“Honey Bee,” the fourth song on the track-listing begins with a contemporary piano ballad that paves the way for upcoming soul-soothing vocals. The song is an on-going hand-off between vocalist Charity Rose-Thielen and the piano. “Honeybee” reflects on the idea of living the end of your life with some regret. Whether this be not traveling enough or even taking those you love most for granted. They end the song with the engraving verse, “I took your love and I bent all the rules; you took the blow and didn’t let it show, stuck around to let me know, and Built a family of our own.”  

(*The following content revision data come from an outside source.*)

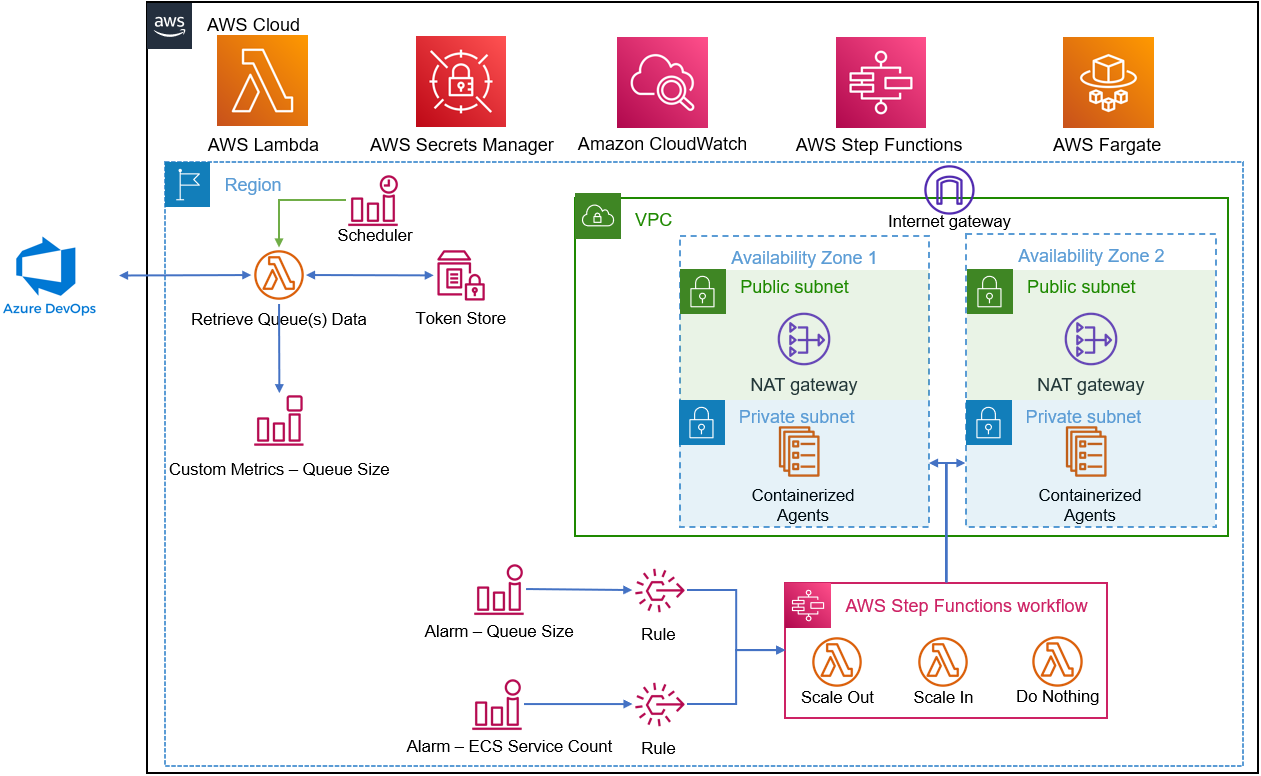
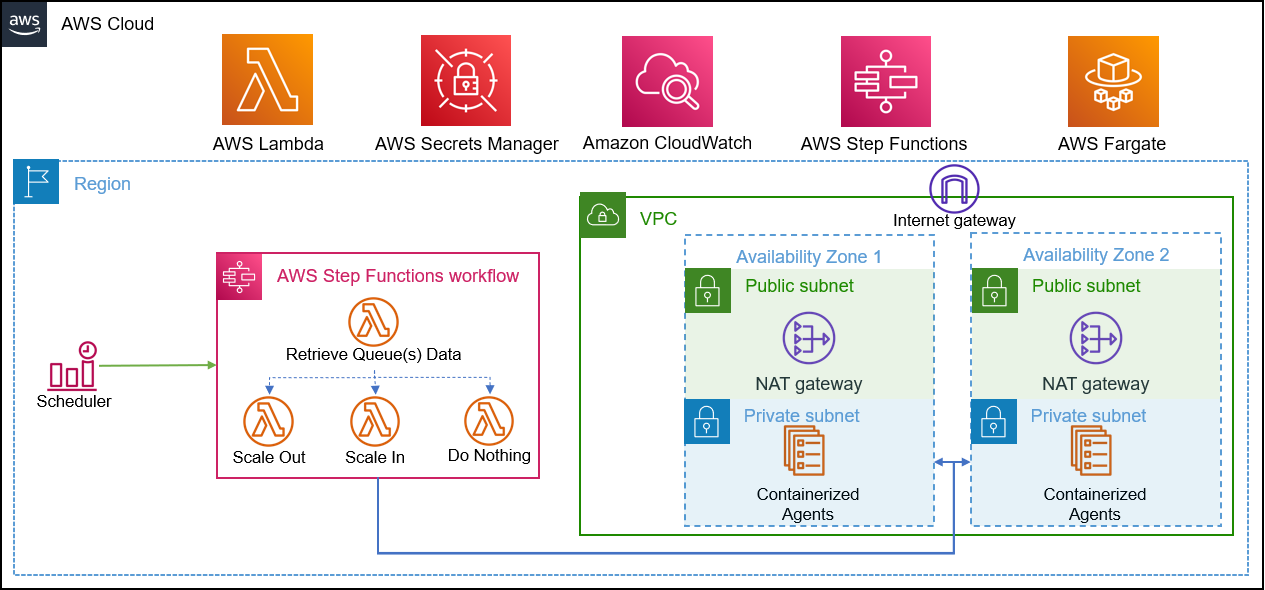
- Updated documentation & architecture \ - Workflow trigger moved to schedule \ - Alarms and event rules removed

Changed region(s): [[0.0, 0.0, 1.0, 1.0]]

diff --git a/aws/autoscaling-cicd-agents/README.md b/aws/autoscaling-cicd-agents/README.md
@@ -10,10 +10,10 @@ A solution to autoscale containerised build agents, dependent on Azure DevOps Qu
     - Cluster & Task Definition
     - ECR Repo
     - Docker file to build and push to ECR
-- No automated trigger
-- No state machine
-- No Alarms
-- No agent capacity monitoring
+- State machine to decide on scaling option
+    - Triggered by Cloudwatch scheduled at pre-defined intervals
+    - Scale in/out based on idle agents and queueing jobs
+
 
 ## Architecture
 ![Architecture Diagram](architecture01.png)
@@ -23,8 +23,43 @@ A solution to autoscale containerised build agents, dependent on Azure DevOps Qu
 ![Code and Visual Workflow Diagram](statemachine.png)
 
 
+## Queue Data Function
+![ADO Queue Data Retrieval Diagram](queuefunction.png)
+
+
+## Deregister Agent Function
+![ADO Agent Deregistration Diagram](killagents.png)
+
+## Cost Estimate - Retail Price, checked on 14/1/2022*
+### Assumptions
+- Workflow executes every 2 minutes
+- 100 Agent Jobs per Day
+    - 5 mins per job
+- Linux agent
+    - 0.25 CPU
+    - 512MB Memory
+- Existing VPC and networking resources
+- Single agent image, stored in ECR
+- Free Tier included
+- Hosted in us-east-1
+
+| Service | Upfront Costs | Monthly Costs | First 12 Months | Currency | Summary |
+| --- | --- | --- | --- | --- | --- |
+| Step Functions - Express Workflows | 0 | 0.09 | 1.08 | USD | Duration of each workflow (3000), Memory consumed by each workflow (64 MB), Workflow requests (21600 per month) |
+| AWS Lambda | 0 | 0 | 0 | USD | Architecture (x86), Architecture (x86), Number of requests (129600 per month) |
+| AWS Fargate | 0 | 3.38 | 40.56 | USD | Operating system (Linux), CPU Architecture (x86), Average duration (5 minutes), Number of tasks or pods (100 per day), Amount of ephemeral storage allocated for Amazon ECS (20 GB) |
+| AWS Elastic Container Registry | 0 | 1 | 12 | USD | Data transfer cost (0), Amount of data stored (10 GB per month) |
+| AWS Secrets Manager | 0 | 0 | 0.51 | USD | Number of secrets (1), Average duration of each secret (30 days), Number of API calls (21600 per month) |
+| AWS Parameter Store | 0 | 0 | 0 | USD | Standard parameters (1), Frequency of API interactions per parameter (30 per hour) |
+| AWS Cloudwatch | 0 | 1.032 | 12.38 | USD | Number of Metrics (includes detailed and custom metrics) (2), Number of other API requests (43200) |
+|  |  |  |  |  |  |
+| Total | 0 | 6.01 | 72.14 | USD |  |
+
+*These are only an estimate of potential AWS fees and doesn't include any taxes that might apply. Your actual fees depend on a variety of factors, including your actual usage of AWS services. [Do your own calculations](https://calculator.aws/#/estimate) and be prepared to accept the financial ask, before using.
+
+
 ## Notes:
-- Workflow is triggered if queue count is consistently above baseline or service count is consistently above baseline
+- Workflow is triggered on a schedule.  Originally, triggered by CW event, but this method is more reliable and cost effective
 - Supports multiple agent queues, configurable by json files in [config directory](src/ado_queue_function/config/)
 - Max service count influenced by licenses held for self-hosted agents in Azure DevOps <insert links to dock>
 - Agents are immutable and will terminate after each execution
@@ -81,20 +116,32 @@ Outputs:
 
 | Name | Type |
 |------|------|
-| aws_iam_policy.ado_queue_metrics | [aws_iam_policy](https://registry.terraform.io/providers/hashicorp/aws/latest/docs/resources/iam_policy) |
-| aws_iam_role_policy_attachment.ado_queue_metrics | [aws_iam_role_policy_attachment](https://registry.terraform.io/providers/hashicorp/aws/latest/docs/resources/iam_role_policy_attachment) |
+| module.queue001_workflow.aws_cloudwatch_log_group.ado_agent_logs | [aws_cloudwatch_log_group](https://registry.terraform.io/providers/hashicorp/aws/latest/docs/resources/cloudwatch_log_group)  |
+| module.queue001_workflow.aws_ssm_parameter.ado_pat | [aws_ssm_parameter](https://registry.terraform.io/providers/hashicorp/aws/latest/docs/resources/ssm_parameter) |
+| module.queue001_workflow.aws_iam_role.sfn_execution | [aws_iam_role](https://registry.terraform.io/providers/hashicorp/aws/latest/docs/resources/iam_role) |
+| module.queue001_workflow.aws_iam_role.cloudwatch_sfn_execution | [aws_iam_role](https://registry.terraform.io/providers/hashicorp/aws/latest/docs/resources/iam_role) |
+| module.ado_deregister_agents_function.aws_iam_role.lambda_execution | [aws_iam_role](https://registry.terraform.io/providers/hashicorp/aws/latest/docs/resources/iam_role) |
 | aws_secretsmanager_secret.adopat | [aws_secretsmanager_secret](https://registry.terraform.io/providers/hashicorp/aws/latest/docs/resources/secretsmanager_secret) |
+| module.queue001_workflow.aws_ecr_repository.adoagent | [aws_ecr_repository](https://registry.terraform.io/providers/hashicorp/aws/latest/docs/resources/ecr_repository) |
+| module.queue001_workflow.aws_kms_key.agent_data | [aws_kms_key](https://registry.terraform.io/providers/hashicorp/aws/latest/docs/resources/kms_key) |
+| module.queue001_workflow.aws_cloudwatch_log_group.scaling_workflow | [aws_cloudwatch_log_group](https://registry.terraform.io/providers/hashicorp/aws/latest/docs/resources/cloudwatch_log_group)  |
 | module.ado_queue_function.aws_iam_role.lambda_execution | [aws_iam_role](https://registry.terraform.io/providers/hashicorp/aws/latest/docs/resources/iam_role) |
+| module.scaling_decider_function.aws_iam_role.lambda_execution | [aws_iam_role](https://registry.terraform.io/providers/hashicorp/aws/latest/docs/resources/iam_role) |
+| module.queue001_workflow.aws_cloudwatch_event_rule.ado_scaling_workflow | [aws_cloudwatch_event_rule](https://registry.terraform.io/providers/hashicorp/aws/latest/docs/resources/cloudwatch_event_rule) |
+| module.queue001_workflow.aws_iam_role.agent_task_role | [aws_iam_role](https://registry.terraform.io/providers/hashicorp/aws/latest/docs/resources/iam_role) |
+| module.queue001_workflow.aws_iam_role_policy.workflow_execution_policy | [aws_iam_role_policy](https://registry.terraform.io/providers/hashicorp/aws/latest/docs/resources/iam_role_policy) |
+| module.queue001_workflow.aws_ecs_cluster.ado_agent_pool | [aws_ecs_cluster](https://registry.terraform.io/providers/hashicorp/aws/latest/docs/resources/ecs_cluster) |
+| module.scaling_decider_function.aws_lambda_function.function | [aws_lambda_function](https://registry.terraform.io/providers/hashicorp/aws/latest/docs/resources/lambda_function) |
+| module.common_dependencies.aws_lambda_layer_version.lambda_dependencies | [aws_lambda_layer_version](https://registry.terraform.io/providers/hashicorp/aws/latest/docs/resources/lambda_layer_version) |
+| module.ado_deregister_agents_function.aws_lambda_function.function | [aws_lambda_function](https://registry.terraform.io/providers/hashicorp/aws/latest/docs/resources/lambda_function) |
 | module.ado_queue_function.aws_lambda_function.function | [aws_lambda_function](https://registry.terraform.io/providers/hashicorp/aws/latest/docs/resources/lambda_function) |
-| aws_iam_policy.agent_service_metrics | [aws_iam_policy](https://registry.terraform.io/providers/hashicorp/aws/latest/docs/resources/iam_policy) |
-| aws_iam_role_policy_attachment.agent_service_metrics | [aws_iam_role_policy_attachment](https://registry.terraform.io/providers/hashicorp/aws/latest/docs/resources/iam_role_policy_attachment) |
-| module.service_metrics_function.aws_iam_role.lambda_execution | [aws_iam_role](https://registry.terraform.io/providers/hashicorp/aws/latest/docs/resources/iam_role) |
-| module.service_metrics_function.aws_lambda_function.function | [aws_lambda_function](https://registry.terraform.io/providers/hashicorp/aws/latest/docs/resources/lambda_function) |
-| module.queue_001_cluster.aws_cloudwatch_log_group.ado_agent_logs | [aws_cloudwatch_log_group](https://registry.terraform.io/providers/hashicorp/aws/latest/docs/resources/cloudwatch_log_group)  |
-| module.queue_001_cluster.aws_ecs_cluster.ado_agent_pool | [aws_ecs_cluster](https://registry.terraform.io/providers/hashicorp/aws/latest/docs/resources/ecs_cluster) |
-| module.queue_001_cluster.aws_ecs_task_definition.ado_agent_task | [aws_ecs_task_definition](https://registry.terraform.io/providers/hashicorp/aws/latest/docs/resources/ecs_task_definition) |
-| module.queue_001_cluster.aws_iam_role.agent_task_role |  [aws_iam_role](https://registry.terraform.io/providers/hashicorp/aws/latest/docs/resources/iam_role) |
-| module.queue_001_cluster.aws_iam_role_policy.agent_task_execution_policy | [aws_iam_role_policy](https://registry.terraform.io/providers/hashicorp/aws/latest/docs/resources/iam_role_policy) |
-| module.queue_001_cluster.aws_kms_key.agent_data | [aws_kms_key](https://registry.terraform.io/providers/hashicorp/aws/latest/docs/resources/kms_key) |
-| module.queue_001_cluster.aws_ssm_parameter.ado_pat | [aws_ssm_parameter](https://registry.terraform.io/providers/hashicorp/aws/latest/docs/resources/ssm_parameter) |
-| aws_ecr_repository.adoagent | [aws_ecr_repository](https://registry.terraform.io/providers/hashicorp/aws/latest/docs/resources/ecr_repository) |
+| module.queue001_workflow.aws_iam_role_policy.agent_task_execution_policy | [aws_iam_role_policy](https://registry.terraform.io/providers/hashicorp/aws/latest/docs/resources/iam_role_policy) |
+| module.queue001_workflow.aws_ecs_task_definition.ado_agent_task | [aws_ecs_task_definition](https://registry.terraform.io/providers/hashicorp/aws/latest/docs/resources/ecs_task_definition) |
+| aws_security_group.ado_agent | [aws_security_group](https://registry.terraform.io/providers/hashicorp/aws/latest/docs/resources/security_group) |
+| aws_iam_policy.ado_queue_metrics | [aws_iam_policy](https://registry.terraform.io/providers/hashicorp/aws/latest/docs/resources/iam_policy) |
+| module.queue001_workflow.aws_sfn_state_machine.scaling_queue | [aws_sfn_state_machine](https://registry.terraform.io/providers/hashicorp/aws/latest/docs/resources/sfn_state_machine) |
+| aws_iam_role_policy_attachment.ado_deregister_agents_function | [aws_iam_role_policy_attachment](https://registry.terraform.io/providers/hashicorp/aws/latest/docs/resources/iam_role_policy_attachment) |
+| aws_iam_role_policy_attachment.scaling_decider_function | [aws_iam_role_policy_attachment](https://registry.terraform.io/providers/hashicorp/aws/latest/docs/resources/iam_role_policy_attachment) |
+| aws_iam_role_policy_attachment.ado_queue_metrics | [aws_iam_role_policy_attachment](https://registry.terraform.io/providers/hashicorp/aws/latest/docs/resources/iam_role_policy_attachment) |
+| module.queue001_workflow.aws_iam_role_policy.cloudwatch_sfn_execution | [aws_iam_role_policy](https://registry.terraform.io/providers/hashicorp/aws/latest/docs/resources/iam_role_policy) |
+| module.queue001_workflow.aws_cloudwatch_event_target.sfn | [aws_cloudwatch_event_target](https://registry.terraform.io/providers/hashicorp/aws/latest/docs/resources/cloudwatch_event_target) |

The positive introspective vibe that the group is most known for radiates through the entire album up until the last song, “The Glory of Music.” The campfire theme is entirely lost once this love song begins. Vocalist Jonathan Russell’s voice powers over the timid strumming of an acoustic guitar and this is where the song drifts into a folky ballad. The Head and the Heart excel at creating their own sound, but this track sounds like it was heavily influenced by The Lumineers. This isn’t a bad thing though, in fact, I think this is an excellent way of concluding their fourth album. The final lyrics, “But I can’t stand around while they’re putting us down, you know everyone deserves a fair fight, and it’s coming around, it’s coming around” are impacting and promising.  

I think Chris Zasche said it best when he referred to the album as a “rebirth.” Yes, the group’s instrumentation heavily mimics their previous albums, but the lyrics have more meaning in this album. Every song has a message here, and I think that really is the Glory of Music. The Head and the Heart’s story-telling skills have improved drastically, and Living Marriage is living proof of that.